1998 UPDATE TO STORY: The following winter, volunteers (of what we don't know) repaired the nest to prepare it for the pair's return, hoping for a more successful season. It worked. It's not Spring at DVRC until we receive a note in the mail from the couple who initially rescued the osprey and who continue to monitor the nesting. As of the 1998 breeding season, they have been nesting successfully since the unfortunate loss of the drowned young.
So, can returning one bird to the wild really make a difference? In this case, the numbers tell the story. Since the male osprey's injury in 1993, he and his mate produced nine young, six of which fledged and added their numbers to Pennsylvania's growing osprey population. And while their last nesting did end in tragedy, the summer was not a failure because two other nests on Pocono Lake established, in part, by the pair's progeny successfully hatched and fledged young.
In the end though, perhaps cold, sterile numbers cannot adequately measure the impact of a bird's return to the wild. There is no number or graph that can record the visceral thrill of seeing a once absent osprey plunging feet first into the icy calm of a lake only to emerge seconds later with a fish triumphantly grasped in its talons. Quite simply, our hearts tell us this bird has made a difference, and that is enough.

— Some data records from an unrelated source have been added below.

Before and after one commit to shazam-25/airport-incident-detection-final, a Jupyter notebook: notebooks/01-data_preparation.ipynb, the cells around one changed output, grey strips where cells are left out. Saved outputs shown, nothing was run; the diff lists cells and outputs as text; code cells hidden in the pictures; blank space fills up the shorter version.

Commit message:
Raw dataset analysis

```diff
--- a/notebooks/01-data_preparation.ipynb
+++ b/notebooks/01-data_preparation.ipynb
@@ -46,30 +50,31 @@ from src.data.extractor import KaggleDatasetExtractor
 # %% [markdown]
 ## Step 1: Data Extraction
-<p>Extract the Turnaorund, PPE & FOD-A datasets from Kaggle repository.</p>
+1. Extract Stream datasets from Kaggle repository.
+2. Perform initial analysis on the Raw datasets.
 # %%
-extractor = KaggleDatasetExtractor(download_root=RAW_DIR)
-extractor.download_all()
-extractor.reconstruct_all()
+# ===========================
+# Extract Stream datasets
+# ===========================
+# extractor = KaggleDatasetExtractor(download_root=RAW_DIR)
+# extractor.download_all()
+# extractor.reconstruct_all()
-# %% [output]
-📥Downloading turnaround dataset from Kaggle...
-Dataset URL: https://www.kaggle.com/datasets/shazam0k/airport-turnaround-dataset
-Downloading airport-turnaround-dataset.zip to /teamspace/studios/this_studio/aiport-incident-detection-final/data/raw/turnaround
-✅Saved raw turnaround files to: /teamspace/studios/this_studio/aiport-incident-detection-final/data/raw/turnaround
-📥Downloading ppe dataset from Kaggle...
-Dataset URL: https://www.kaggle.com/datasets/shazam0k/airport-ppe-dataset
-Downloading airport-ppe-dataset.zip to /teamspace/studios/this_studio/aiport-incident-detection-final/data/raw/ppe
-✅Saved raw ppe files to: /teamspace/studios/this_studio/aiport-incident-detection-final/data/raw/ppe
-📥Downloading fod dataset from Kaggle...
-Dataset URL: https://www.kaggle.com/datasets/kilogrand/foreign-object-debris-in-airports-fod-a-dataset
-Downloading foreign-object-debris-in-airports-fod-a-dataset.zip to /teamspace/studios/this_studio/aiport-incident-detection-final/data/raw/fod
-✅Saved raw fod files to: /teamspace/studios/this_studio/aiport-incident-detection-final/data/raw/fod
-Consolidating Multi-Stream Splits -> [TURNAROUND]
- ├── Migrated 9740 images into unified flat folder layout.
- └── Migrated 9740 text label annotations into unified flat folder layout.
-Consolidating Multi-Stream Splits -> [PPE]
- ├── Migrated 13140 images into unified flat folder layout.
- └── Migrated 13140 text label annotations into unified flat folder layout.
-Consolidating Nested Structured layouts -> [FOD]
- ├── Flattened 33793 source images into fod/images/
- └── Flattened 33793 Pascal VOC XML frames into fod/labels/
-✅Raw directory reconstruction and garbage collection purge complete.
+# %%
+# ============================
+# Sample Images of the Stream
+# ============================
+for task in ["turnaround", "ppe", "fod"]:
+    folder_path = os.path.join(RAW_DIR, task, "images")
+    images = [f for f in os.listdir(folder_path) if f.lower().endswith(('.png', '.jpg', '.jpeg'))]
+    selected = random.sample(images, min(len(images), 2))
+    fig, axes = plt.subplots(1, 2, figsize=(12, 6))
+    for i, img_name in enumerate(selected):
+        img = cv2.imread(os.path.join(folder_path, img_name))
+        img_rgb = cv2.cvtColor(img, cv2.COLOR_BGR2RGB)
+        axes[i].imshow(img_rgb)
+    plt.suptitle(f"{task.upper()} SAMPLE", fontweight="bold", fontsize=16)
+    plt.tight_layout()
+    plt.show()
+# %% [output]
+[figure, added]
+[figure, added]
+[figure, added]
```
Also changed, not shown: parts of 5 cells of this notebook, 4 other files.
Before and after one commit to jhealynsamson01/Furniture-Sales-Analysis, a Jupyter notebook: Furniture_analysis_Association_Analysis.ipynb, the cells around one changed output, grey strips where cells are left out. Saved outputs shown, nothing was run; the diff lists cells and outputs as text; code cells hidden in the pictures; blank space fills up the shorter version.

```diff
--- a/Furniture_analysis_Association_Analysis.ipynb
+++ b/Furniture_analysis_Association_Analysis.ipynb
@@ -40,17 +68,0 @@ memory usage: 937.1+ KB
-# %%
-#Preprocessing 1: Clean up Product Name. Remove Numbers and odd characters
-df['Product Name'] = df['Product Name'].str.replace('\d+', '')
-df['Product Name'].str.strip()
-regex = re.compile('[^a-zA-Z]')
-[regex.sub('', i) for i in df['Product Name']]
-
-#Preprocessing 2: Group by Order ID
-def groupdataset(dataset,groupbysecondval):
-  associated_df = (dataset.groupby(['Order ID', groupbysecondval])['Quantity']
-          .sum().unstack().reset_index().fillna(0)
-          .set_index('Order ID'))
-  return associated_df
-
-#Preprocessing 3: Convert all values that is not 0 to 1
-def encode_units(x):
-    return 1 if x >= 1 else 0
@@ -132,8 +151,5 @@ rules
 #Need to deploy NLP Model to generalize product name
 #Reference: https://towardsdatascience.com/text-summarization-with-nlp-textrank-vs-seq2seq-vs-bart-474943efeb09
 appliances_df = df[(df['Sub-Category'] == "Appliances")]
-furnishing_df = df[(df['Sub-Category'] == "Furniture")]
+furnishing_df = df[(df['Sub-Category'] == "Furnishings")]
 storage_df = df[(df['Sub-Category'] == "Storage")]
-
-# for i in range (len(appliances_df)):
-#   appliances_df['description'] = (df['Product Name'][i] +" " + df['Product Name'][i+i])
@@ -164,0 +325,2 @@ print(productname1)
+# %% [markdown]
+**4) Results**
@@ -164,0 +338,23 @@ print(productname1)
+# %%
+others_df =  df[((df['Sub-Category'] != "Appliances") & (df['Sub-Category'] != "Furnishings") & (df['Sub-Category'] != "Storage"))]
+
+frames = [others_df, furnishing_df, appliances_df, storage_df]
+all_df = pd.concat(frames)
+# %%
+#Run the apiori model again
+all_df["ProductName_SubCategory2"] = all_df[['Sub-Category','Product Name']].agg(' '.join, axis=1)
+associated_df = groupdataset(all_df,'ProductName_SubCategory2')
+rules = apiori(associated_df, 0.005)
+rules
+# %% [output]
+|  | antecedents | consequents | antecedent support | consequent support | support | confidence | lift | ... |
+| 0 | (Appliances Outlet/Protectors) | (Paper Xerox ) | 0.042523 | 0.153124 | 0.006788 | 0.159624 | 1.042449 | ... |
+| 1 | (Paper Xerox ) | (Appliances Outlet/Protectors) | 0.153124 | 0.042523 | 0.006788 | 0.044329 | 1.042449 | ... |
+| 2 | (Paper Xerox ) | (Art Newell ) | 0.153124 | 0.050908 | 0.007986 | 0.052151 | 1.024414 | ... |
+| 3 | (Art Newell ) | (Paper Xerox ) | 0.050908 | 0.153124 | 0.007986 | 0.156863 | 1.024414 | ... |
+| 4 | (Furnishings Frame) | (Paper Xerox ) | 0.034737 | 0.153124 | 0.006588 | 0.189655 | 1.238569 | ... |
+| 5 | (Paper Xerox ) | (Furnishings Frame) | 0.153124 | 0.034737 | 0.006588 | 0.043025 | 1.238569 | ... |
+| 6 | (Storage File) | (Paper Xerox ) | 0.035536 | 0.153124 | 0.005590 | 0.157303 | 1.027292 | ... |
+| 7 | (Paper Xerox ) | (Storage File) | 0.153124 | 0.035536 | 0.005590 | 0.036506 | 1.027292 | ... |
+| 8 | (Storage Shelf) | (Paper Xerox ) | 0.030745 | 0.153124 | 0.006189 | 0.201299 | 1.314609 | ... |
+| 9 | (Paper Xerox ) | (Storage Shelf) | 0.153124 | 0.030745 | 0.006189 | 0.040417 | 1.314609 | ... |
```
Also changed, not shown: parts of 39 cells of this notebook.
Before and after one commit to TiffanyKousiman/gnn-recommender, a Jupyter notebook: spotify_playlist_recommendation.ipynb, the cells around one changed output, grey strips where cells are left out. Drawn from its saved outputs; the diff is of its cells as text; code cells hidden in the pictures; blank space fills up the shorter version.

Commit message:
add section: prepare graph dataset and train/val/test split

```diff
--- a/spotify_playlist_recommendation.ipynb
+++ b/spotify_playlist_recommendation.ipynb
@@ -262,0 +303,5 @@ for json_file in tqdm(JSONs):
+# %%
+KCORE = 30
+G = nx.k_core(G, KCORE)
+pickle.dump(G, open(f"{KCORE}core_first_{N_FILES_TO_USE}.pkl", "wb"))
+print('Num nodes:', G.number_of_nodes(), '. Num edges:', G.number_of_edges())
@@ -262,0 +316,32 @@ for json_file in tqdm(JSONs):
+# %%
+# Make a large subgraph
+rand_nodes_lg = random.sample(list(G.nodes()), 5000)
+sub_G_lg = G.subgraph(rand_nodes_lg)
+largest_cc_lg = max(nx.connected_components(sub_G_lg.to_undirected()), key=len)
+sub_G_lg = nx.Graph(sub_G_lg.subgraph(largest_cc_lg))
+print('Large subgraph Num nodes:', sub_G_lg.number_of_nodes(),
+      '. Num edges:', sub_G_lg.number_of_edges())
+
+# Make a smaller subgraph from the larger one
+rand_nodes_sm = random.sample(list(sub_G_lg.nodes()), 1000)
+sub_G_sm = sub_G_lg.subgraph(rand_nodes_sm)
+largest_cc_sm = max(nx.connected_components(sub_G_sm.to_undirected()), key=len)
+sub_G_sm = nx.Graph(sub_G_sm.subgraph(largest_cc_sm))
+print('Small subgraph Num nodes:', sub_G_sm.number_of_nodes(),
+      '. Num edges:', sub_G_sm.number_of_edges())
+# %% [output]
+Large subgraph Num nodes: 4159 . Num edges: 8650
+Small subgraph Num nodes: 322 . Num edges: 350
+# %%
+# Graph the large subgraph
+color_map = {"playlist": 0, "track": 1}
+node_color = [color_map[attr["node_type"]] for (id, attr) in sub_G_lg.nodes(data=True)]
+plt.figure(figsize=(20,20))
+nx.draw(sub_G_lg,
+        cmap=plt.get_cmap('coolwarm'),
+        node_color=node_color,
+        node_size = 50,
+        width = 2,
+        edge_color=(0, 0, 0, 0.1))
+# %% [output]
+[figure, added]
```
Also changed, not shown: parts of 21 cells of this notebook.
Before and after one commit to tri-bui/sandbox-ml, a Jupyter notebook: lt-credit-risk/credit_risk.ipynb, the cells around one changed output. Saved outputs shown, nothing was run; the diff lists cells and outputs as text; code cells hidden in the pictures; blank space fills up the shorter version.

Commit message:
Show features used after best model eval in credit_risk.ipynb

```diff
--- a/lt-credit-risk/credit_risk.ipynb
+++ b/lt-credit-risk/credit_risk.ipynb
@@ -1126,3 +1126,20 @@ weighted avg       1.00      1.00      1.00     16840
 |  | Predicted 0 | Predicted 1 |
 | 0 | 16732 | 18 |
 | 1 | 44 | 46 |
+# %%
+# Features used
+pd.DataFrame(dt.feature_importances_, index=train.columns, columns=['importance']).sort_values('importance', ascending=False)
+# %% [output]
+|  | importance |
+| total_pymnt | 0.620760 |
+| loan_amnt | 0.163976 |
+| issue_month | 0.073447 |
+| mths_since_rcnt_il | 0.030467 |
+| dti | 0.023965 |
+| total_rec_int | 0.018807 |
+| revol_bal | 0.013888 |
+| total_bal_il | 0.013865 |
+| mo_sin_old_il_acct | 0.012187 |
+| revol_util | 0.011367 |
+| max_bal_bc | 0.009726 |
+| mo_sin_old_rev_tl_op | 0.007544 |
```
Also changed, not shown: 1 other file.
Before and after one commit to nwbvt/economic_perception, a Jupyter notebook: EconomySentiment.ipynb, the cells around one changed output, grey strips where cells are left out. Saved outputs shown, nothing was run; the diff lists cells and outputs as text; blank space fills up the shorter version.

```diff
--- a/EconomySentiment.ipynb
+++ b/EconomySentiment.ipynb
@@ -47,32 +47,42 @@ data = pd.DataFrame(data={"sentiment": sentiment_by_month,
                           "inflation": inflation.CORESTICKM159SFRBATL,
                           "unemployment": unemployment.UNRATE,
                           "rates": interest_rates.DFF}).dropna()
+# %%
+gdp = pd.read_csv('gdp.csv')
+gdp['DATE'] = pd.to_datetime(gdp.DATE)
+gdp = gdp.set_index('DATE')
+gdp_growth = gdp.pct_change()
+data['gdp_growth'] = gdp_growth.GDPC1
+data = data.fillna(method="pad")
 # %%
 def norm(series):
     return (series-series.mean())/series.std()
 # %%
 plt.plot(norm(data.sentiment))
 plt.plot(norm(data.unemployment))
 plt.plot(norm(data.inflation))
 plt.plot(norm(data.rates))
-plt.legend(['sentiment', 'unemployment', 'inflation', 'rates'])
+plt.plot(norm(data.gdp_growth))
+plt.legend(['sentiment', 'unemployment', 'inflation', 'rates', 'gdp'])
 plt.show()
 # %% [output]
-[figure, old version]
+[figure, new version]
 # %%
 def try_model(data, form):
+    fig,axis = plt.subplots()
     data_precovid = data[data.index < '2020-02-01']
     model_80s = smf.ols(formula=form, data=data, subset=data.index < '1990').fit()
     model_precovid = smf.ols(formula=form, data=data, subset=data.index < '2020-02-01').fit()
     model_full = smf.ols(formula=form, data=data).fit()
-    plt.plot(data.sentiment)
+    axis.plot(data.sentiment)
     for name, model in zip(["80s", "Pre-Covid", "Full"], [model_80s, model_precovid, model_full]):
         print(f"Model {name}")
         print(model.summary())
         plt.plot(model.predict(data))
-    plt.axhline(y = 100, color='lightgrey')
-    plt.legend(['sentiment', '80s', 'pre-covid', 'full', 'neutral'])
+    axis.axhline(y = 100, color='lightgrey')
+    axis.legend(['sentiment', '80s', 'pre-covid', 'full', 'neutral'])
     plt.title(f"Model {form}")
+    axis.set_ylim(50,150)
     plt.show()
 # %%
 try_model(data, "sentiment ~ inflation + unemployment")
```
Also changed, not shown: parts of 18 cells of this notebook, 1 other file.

Want to know more about the Osprey? Go to A Builder, A Collector, ... to learn about the Osprey's nest building habits.